## Exercise objective
The required output is all lines below that contain the word "orientation".
==============================
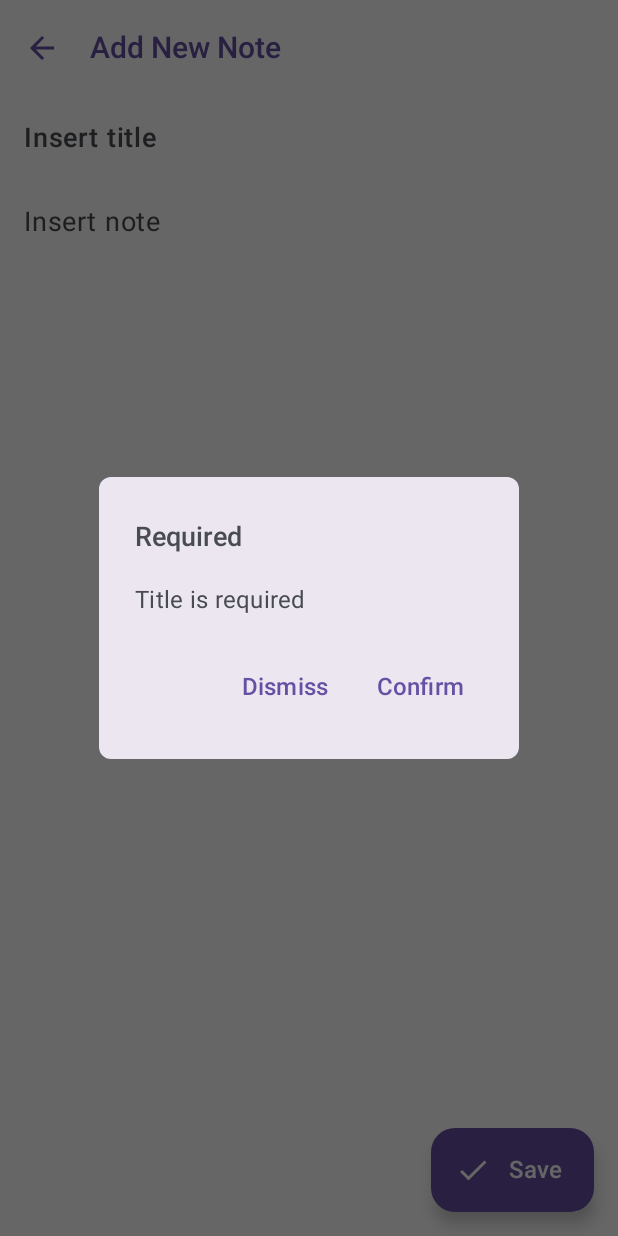
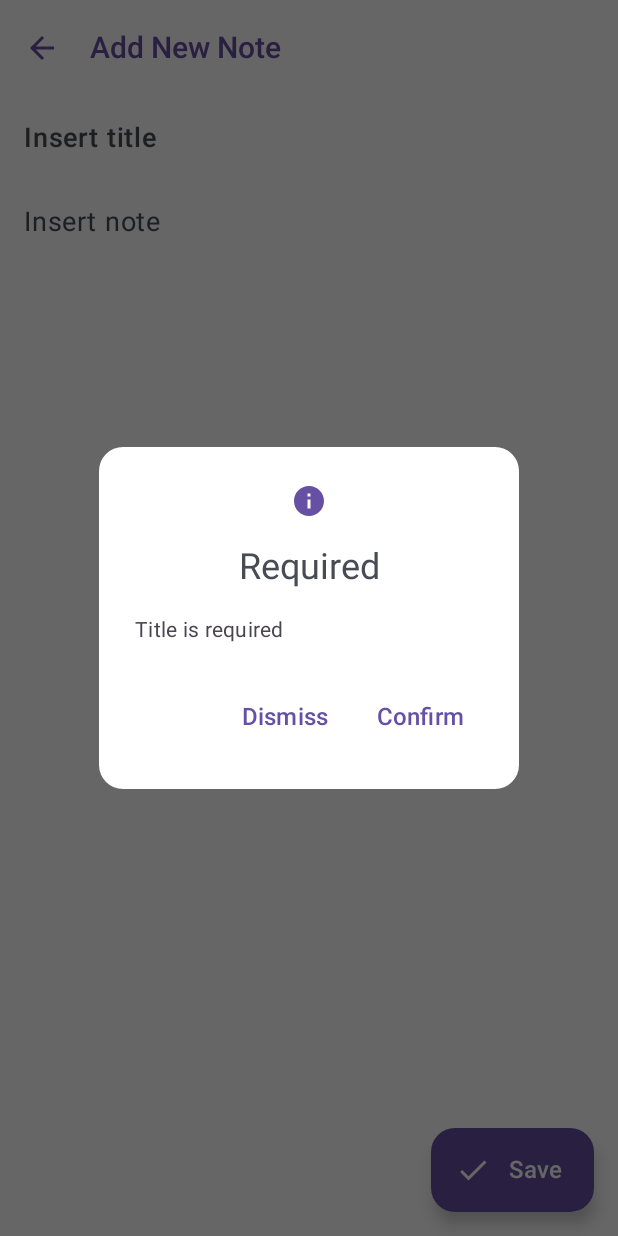
Before and after one commit to HellBus1/VentNote, an Android app built with Jetpack Compose: the NoteCreationPage screen opened through its navigation route, after a tap on "Save", on a phone screen of 412 x 824 dp. Run offline under Robolectric (Android 15) with nearby library versions, the phone set to English and light mode, and no system bars; our stand-ins replace Dagger/Hilt's generated code, accompanist, livedata-compose; 6 statements that could not run were skipped.

```diff
--- a/app/src/main/java/com/digiventure/ventnote/components/dialog/TextDialog.kt
+++ b/app/src/main/java/com/digiventure/ventnote/components/dialog/TextDialog.kt
@@ -1,7 +1,10 @@
 package com.digiventure.ventnote.components.dialog
 
 import androidx.compose.foundation.shape.RoundedCornerShape
+import androidx.compose.material.icons.Icons
+import androidx.compose.material.icons.filled.Info
 import androidx.compose.material3.AlertDialog
+import androidx.compose.material3.Icon
 import androidx.compose.material3.MaterialTheme
 import androidx.compose.material3.Text
 import androidx.compose.material3.TextButton
@@ -28,19 +31,23 @@ fun TextDialog(
     if (isOpened) {
         AlertDialog(
             onDismissRequest = { onDismissCallback() },
+            icon = {
+                Icon(
+                    imageVector = Icons.Default.Info,
+                    contentDescription = null,
+                    tint = MaterialTheme.colorScheme.primary
+                )
+            },
             title = {
                 Text(
                     text = title,
-                    fontSize = 18.sp,
-                    fontWeight = FontWeight.Medium,
-                    color = MaterialTheme.colorScheme.onSurface
+                    style = MaterialTheme.typography.headlineSmall
                 )
             },
             text = {
                 Text(
                     text = description,
-                    fontSize = 16.sp,
-                    color = MaterialTheme.colorScheme.onSurface
+                    style = MaterialTheme.typography.bodyMedium
                 )
             },
             confirmButton = {
@@ -71,7 +78,8 @@ fun TextDialog(
                     )
                 }
             },
-            shape = RoundedCornerShape(8.dp),
+            containerColor = MaterialTheme.colorScheme.surface,
+            shape = RoundedCornerShape(16.dp),
             modifier = modifier
         )
     }
--- a/app/src/main/java/com/digiventure/ventnote/feature/note_detail/components/navbar/AppBar.kt
+++ b/app/src/main/java/com/digiventure/ventnote/feature/note_detail/components/navbar/AppBar.kt
@@ -46,8 +46,10 @@ fun NoteDetailAppBar(
             }
         },
         actions = {
-            TopNavBarIcon(Icons.Filled.Share, stringResource(R.string.share_nav_icon), Modifier.semantics {  }) {
-                onSharePressed()
+            if (!isEditing) {
+                TopNavBarIcon(Icons.Filled.Share, stringResource(R.string.share_nav_icon), Modifier.semantics {  }) {
+                    onSharePressed()
+                }
             }
         },
         scrollBehavior = scrollBehavior,
```
Also changed, not shown: app/src/main/java/com/digiventure/ventnote/feature/share_preview/SharePreviewPage.kt (+9 -4 lines), app/src/main/java/com/digiventure/ventnote/feature/share_preview/components/dialog/HelpDialog.kt (deleted, +0 -51 lines).
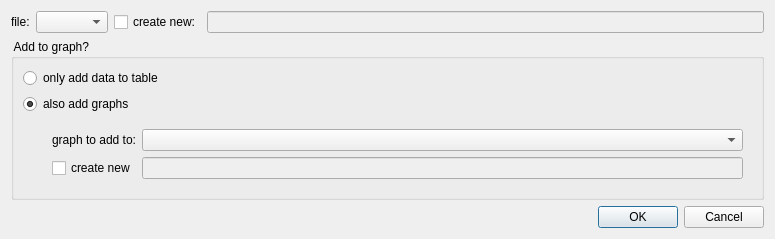
First picture: the form in libqf3widgets/qfplottercopytotabledialog.ui, repository jkriege2/QuickFit3, before the edit.
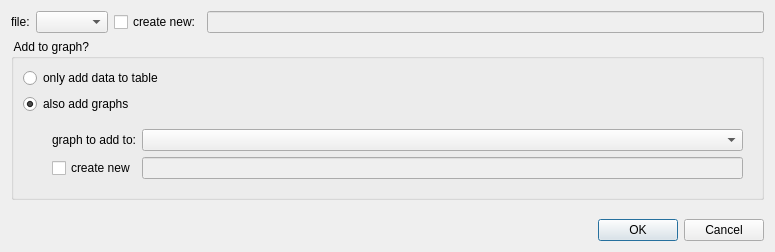
Second picture: the form after the edit. Custom widgets are drawn as their Qt base class.

Diff of the .ui file:
```diff
--- a/libqf3widgets/qfplottercopytotabledialog.ui
+++ b/libqf3widgets/qfplottercopytotabledialog.ui
@@ -7,7 +7,7 @@
     <x>0</x>
     <y>0</y>
     <width>775</width>
-    <height>234</height>
+    <height>252</height>
    </rect>
   </property>
   <property name="windowTitle">
```
Left out of the diff: 28 changed lines with no effect on the pictures.
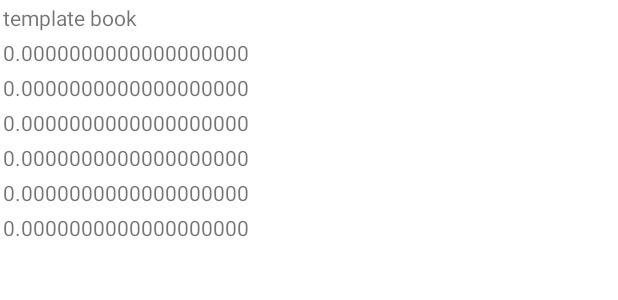
After one commit to HeribertoSanchez93/BitsoApp2.0, an Android app: the layout list_available_books_adapter.xml on its own in the app's theme, with its tools: preview values and no code run, on a phone screen of 412 x 824 dp. The commit adds this screen. Shown: the top 300 px of the screen. Run offline under Robolectric (Android 15) with nearby library versions, the phone set to English and light mode, and no system bars.

Commit message:
added available book interface

```diff
--- /dev/null
+++ b/app/src/main/res/layout/list_available_books_adapter.xml
@@ -0,0 +1,70 @@
+<?xml version="1.0" encoding="utf-8"?>
+<androidx.constraintlayout.widget.ConstraintLayout xmlns:android="http://schemas.android.com/apk/res/android"
+    android:layout_width="wrap_content"
+    android:layout_height="wrap_content"
+    xmlns:app="http://schemas.android.com/apk/res-auto">
+
+    <TextView
+        android:id="@+id/text_book"
+        android:layout_width="wrap_content"
+        android:layout_height="wrap_content"
+        android:text="@string/book"
+        app:layout_constraintStart_toStartOf="parent"
+        app:layout_constraintTop_toTopOf="parent"
+        android:padding="2dp"
+        />
+
+    <TextView
+        android:id="@+id/min_price"
+        android:layout_width="wrap_content"
+        android:layout_height="wrap_content"
+        android:text="@string/value"
+        app:layout_constraintStart_toStartOf="parent"
+        app:layout_constraintTop_toBottomOf="@id/text_book"
+        android:padding="2dp"/>
+
+    <TextView
+        android:id="@+id/max_price"
+        android:layout_width="wrap_content"
+        android:layout_height="wrap_content"
+        android:text="@string/value"
+        app:layout_constraintStart_toStartOf="parent"
+        app:layout_constraintTop_toBottomOf="@id/min_price"
+        android:padding="2dp"/>
+
+    <TextView
+        android:id="@+id/min_amount"
+        android:layout_width="wrap_content"
+        android:layout_height="wrap_content"
+        android:text="@string/value"
+        app:layout_constraintStart_toStartOf="parent"
+        app:layout_constraintTop_toBottomOf="@id/max_price"
+        android:padding="2dp"/>
+    <TextView
+        android:id="@+id/max_amount"
+        android:layout_width="wrap_content"
+        android:layout_height="wrap_content"
+        android:text="@string/value"
+        app:layout_constraintStart_toStartOf="parent"
+        app:layout_constraintTop_toBottomOf="@id/min_amount"
+        android:padding="2dp"/>
+    <TextView
+        android:id="@+id/min_value"
+        android:layout_width="wrap_content"
+        android:layout_height="wrap_content"
+        android:text="@string/value"
+        app:layout_constraintStart_toStartOf="parent"
+        app:layout_constraintTop_toBottomOf="@id/max_amount"
+        android:padding="2dp"/>
+    <TextView
+        android:id="@+id/max_value"
+        android:layout_width="wrap_content"
+        android:layout_height="wrap_content"
+        android:text="@string/value"
+        app:layout_constraintStart_toStartOf="parent"
+        app:layout_constraintTop_toBottomOf="@id/min_value"
+        android:padding="2dp"/>
+
+
+
+</androidx.constraintlayout.widget.ConstraintLayout>
--- a/app/src/main/res/layout/list_currencies_adapter.xml
+++ b/app/src/main/res/layout/list_currencies_adapter.xml
@@ -2,7 +2,7 @@
 <LinearLayout xmlns:android="http://schemas.android.com/apk/res/android"
     android:id="@+id/linearLayoutCurrency"
     xmlns:app="http://schemas.android.com/apk/res-auto"
-    android:orientation="horizontal"
+    android:orientation="vertical"
     android:layout_width="wrap_content"
     android:layout_height="wrap_content"
     android:background="@color/white">
--- a/app/src/main/res/values/strings.xml
+++ b/app/src/main/res/values/strings.xml
@@ -3,4 +3,7 @@
     <string name="currency">BTC</string>
     <string name="name_currency">Bitcoin</string>
     <string name="imageDescription">TODO</string>
+
+    <string name="book">template book</string>
+    <string name="value">0.0000000000000000000</string>
 </resources>
```
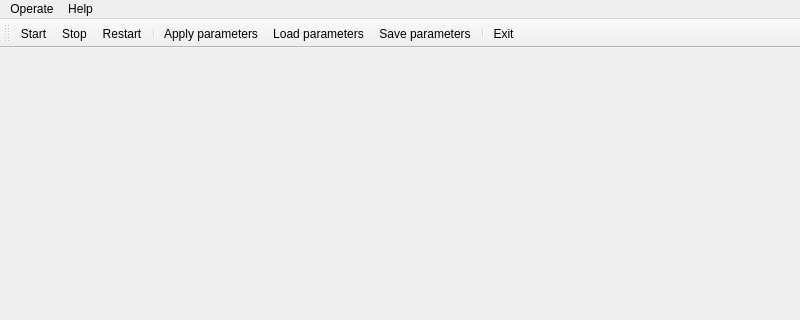
KangLin/RabbitProxyServer, file Server/mainwindow.ui: the form before one commit; both pictures show x 0 to 800 and y 0 to 320 of the 800 by 600 pixel window.
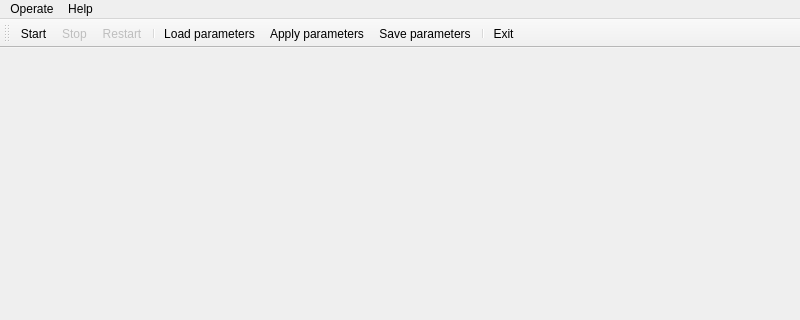
The form after the commit. Icons and pictures are not drawn.

The edit to the form file:
```diff
--- a/Server/mainwindow.ui
+++ b/Server/mainwindow.ui
@@ -78,6 +78,9 @@
   </widget>
   <widget class="QStatusBar" name="statusbar"/>
   <widget class="QToolBar" name="toolBar">
+   <property name="enabled">
+    <bool>true</bool>
+   </property>
    <property name="windowTitle">
     <string>toolBar</string>
    </property>
@@ -91,8 +94,8 @@
    <addaction name="actionStop"/>
    <addaction name="actionRestart"/>
    <addaction name="separator"/>
-   <addaction name="actionApply"/>
    <addaction name="actionLoad"/>
+   <addaction name="actionApply"/>
    <addaction name="actionSave"/>
    <addaction name="separator"/>
    <addaction name="actionExit"/>
@@ -107,6 +110,9 @@
    </property>
   </action>
   <action name="actionStop">
+   <property name="enabled">
+    <bool>false</bool>
+   </property>
    <property name="icon">
     <iconset resource="Resource/Resource.qrc">
      <normaloff>:/image/Stop</normaloff>:/image/Stop</iconset>
@@ -146,6 +152,9 @@
    </property>
   </action>
   <action name="actionRestart">
+   <property name="enabled">
+    <bool>false</bool>
+   </property>
    <property name="icon">
     <iconset resource="Resource/Resource.qrc">
      <normaloff>:/image/Restart</normaloff>:/image/Restart</iconset>
```
Left out of the diff: 4 changed lines with no effect on the pictures.
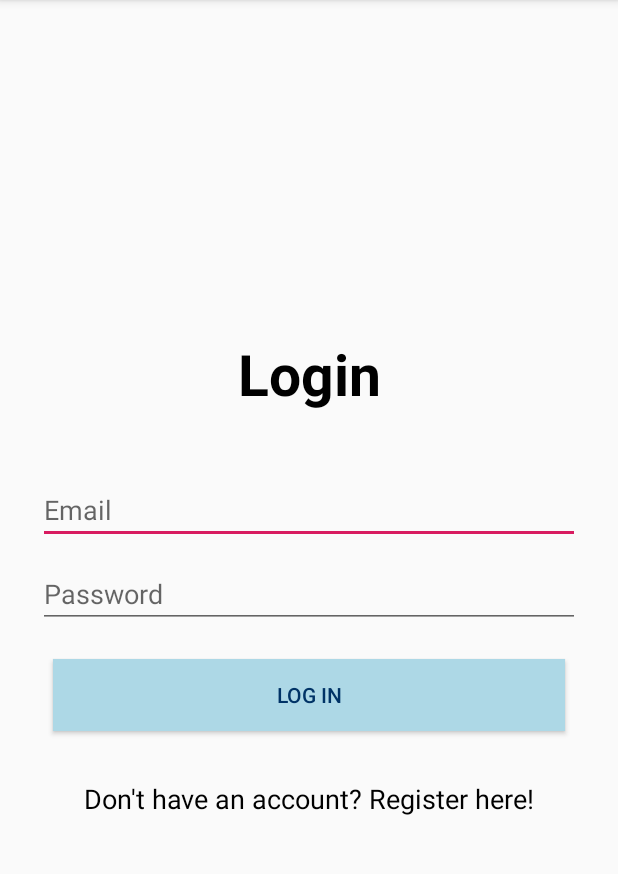
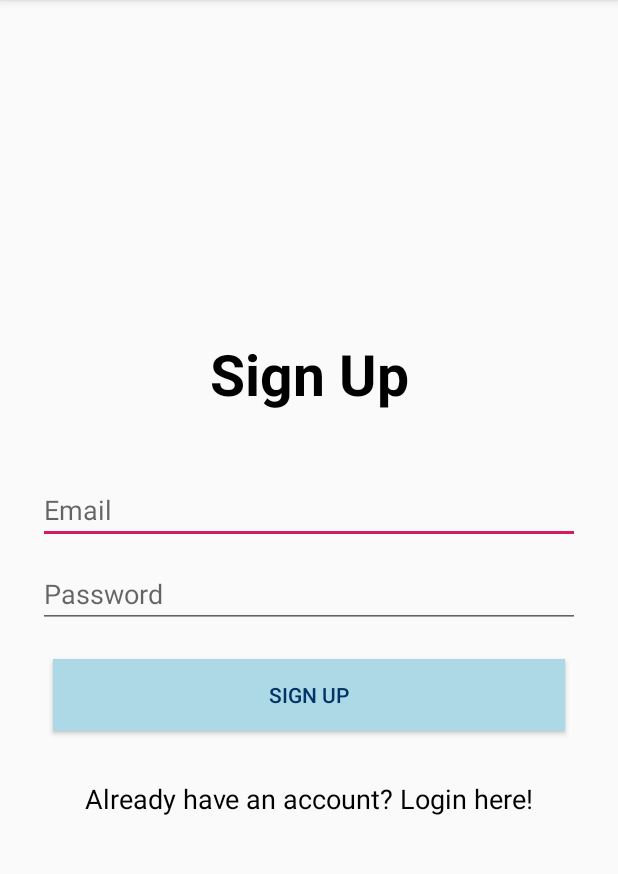
Before and after one commit to Master-Wangus/OlFriends, an Android app: the screen it shows after launch (LoginActivity before the commit, SignupActivity after it), on a phone screen of 412 x 824 dp, the part 84-958 px from its top. Run offline under Robolectric (Android 15) with nearby library versions, the phone set to English and light mode, and no system bars; our stand-ins replace Firebase (no records; nobody signed in at launch, a user with empty details on screens opened directly).

Commit message:
Abit of Signup

```diff
--- a/app/src/main/AndroidManifest.xml
+++ b/app/src/main/AndroidManifest.xml
@@ -10,7 +10,8 @@
         android:supportsRtl="true"
         android:theme="@style/AppTheme">
         <activity android:name=".MainActivity"/>
-        <activity android:name=".LoginActivity">
+        <activity android:name=".LoginActivity"/>
+        <activity android:name=".SignupActivity">
             <intent-filter>
                 <action android:name="android.intent.action.MAIN" />
 
--- a/app/src/main/java/com/example/wesle/olfriends/SignupActivity.java
+++ b/app/src/main/java/com/example/wesle/olfriends/SignupActivity.java
@@ -1,4 +1,102 @@
 package com.example.wesle.olfriends;
+import android.content.Intent;
+import android.os.Bundle;
+import android.support.annotation.NonNull;
+import android.support.v7.app.AppCompatActivity;
+import android.text.TextUtils;
+import android.view.View;
+import android.widget.Button;
+import android.widget.EditText;
+import android.widget.ProgressBar;
+import android.widget.Toast;
+import com.google.android.gms.tasks.OnCompleteListener;
+import com.google.android.gms.tasks.Task;
+import com.google.firebase.auth.AuthResult;
+import com.google.firebase.auth.FirebaseAuth;
 
-public class SignupActivity {
+public class SignupActivity extends AppCompatActivity {
+
+    private EditText inputEmail, inputPassword;
+    private Button btnSignUp;
+    private ProgressBar progressBar;
+    private FirebaseAuth auth;
+
+    @Override
+    protected void onCreate(Bundle savedInstanceState) {
+        super.onCreate(savedInstanceState);
+        setContentView(R.layout.activity_signup);
+
+        //Get Firebase auth instance
+        auth = FirebaseAuth.getInstance();
+        btnSignUp = (Button) findViewById(R.id.btnSignUp);
+        inputEmail = (EditText) findViewById(R.id.editTextEmail);
+        inputPassword = (EditText) findViewById(R.id.editTextPassword);
+        progressBar = (ProgressBar) findViewById(R.id.progressBar);
+
+        btnSignUp.setOnClickListener(new View.OnClickListener() {
+            @Override
+            public void onClick(View v) {
+                startActivity(new Intent(SignupActivity.this, LoginActivity.class));
+            }
+        });
+
+        btnSignUp.setOnClickListener(new View.OnClickListener() {
+            @Override
+            public void onClick(View v) {
+                finish();
+            }
+        });
+
+        btnSignUp.setOnClickListener(new View.OnClickListener() {
+            @Override
+            public void onClick(View v) {
+
+                String email = inputEmail.getText().toString().trim();
+                String password = inputPassword.getText().toString().trim();
+
+                if (TextUtils.isEmpty(email)) {
+                    Toast.makeText(getApplicationContext(), "Enter email address!", Toast.LENGTH_SHORT).show();
+                    return;
+                }
+
+                if (TextUtils.isEmpty(password)) {
+                    Toast.makeText(getApplicationContext(), "Enter password!", Toast.LENGTH_SHORT).show();
+                    return;
+                }
+
+                if (password.length() < 6) {
+                    Toast.makeText(getApplicationContext(), "Password too short, enter minimum 6 characters!", Toast.LENGTH_SHORT).show();
+                    return;
+                }
+
+                progressBar.setVisibility(View.VISIBLE);
+                //create user
+                auth.createUserWithEmailAndPassword(email, password)
+                        .addOnCompleteListener(SignupActivity.this, new OnCompleteListener<AuthResult>() {
+                            @Override
+                            public void onComplete(@NonNull Task<AuthResult> task) {
+                                Toast.makeText(SignupActivity.this, "createUserWithEmail:onComplete:" + task.isSuccessful(), Toast.LENGTH_SHORT).show();
+                                progressBar.setVisibility(View.GONE);
+                                // If sign in fails, display a message to the user. If sign in succeeds
+                                // the auth state listener will be notified and logic to handle the
+                                // signed in user can be handled in the listener.
+                                if (!task.isSuccessful()) {
+                                    Toast.makeText(SignupActivity.this, "Authentication failed." + task.getException(),
+                                            Toast.LENGTH_SHORT).show();
+                                } else {
+                                    startActivity(new Intent(SignupActivity.this, MainActivity.class));
+                                    finish();
+                                }
+                            }
+                        });
+
+            }
+        });
+    }
+
+    @Override
+    protected void onResume() {
+        super.onResume();
+        progressBar.setVisibility(View.GONE);
+    }
 }
--- a/app/src/main/res/layout/activity_signup.xml
+++ b/app/src/main/res/layout/activity_signup.xml
@@ -60,6 +60,14 @@
             android:textColor="#000000"
             android:id="@+id/txtViewSignUp"/>
 
+        <ProgressBar
+            android:id="@+id/progressBar"
+            android:layout_width="30dp"
+            android:layout_height="30dp"
+            android:layout_gravity="center|bottom"
+            android:layout_marginBottom="20dp"
+            android:visibility="gone" />
+
 
     </LinearLayout>
 
```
==============================
## Exercise output
-    android:orientation="horizontal"
+    android:orientation="vertical"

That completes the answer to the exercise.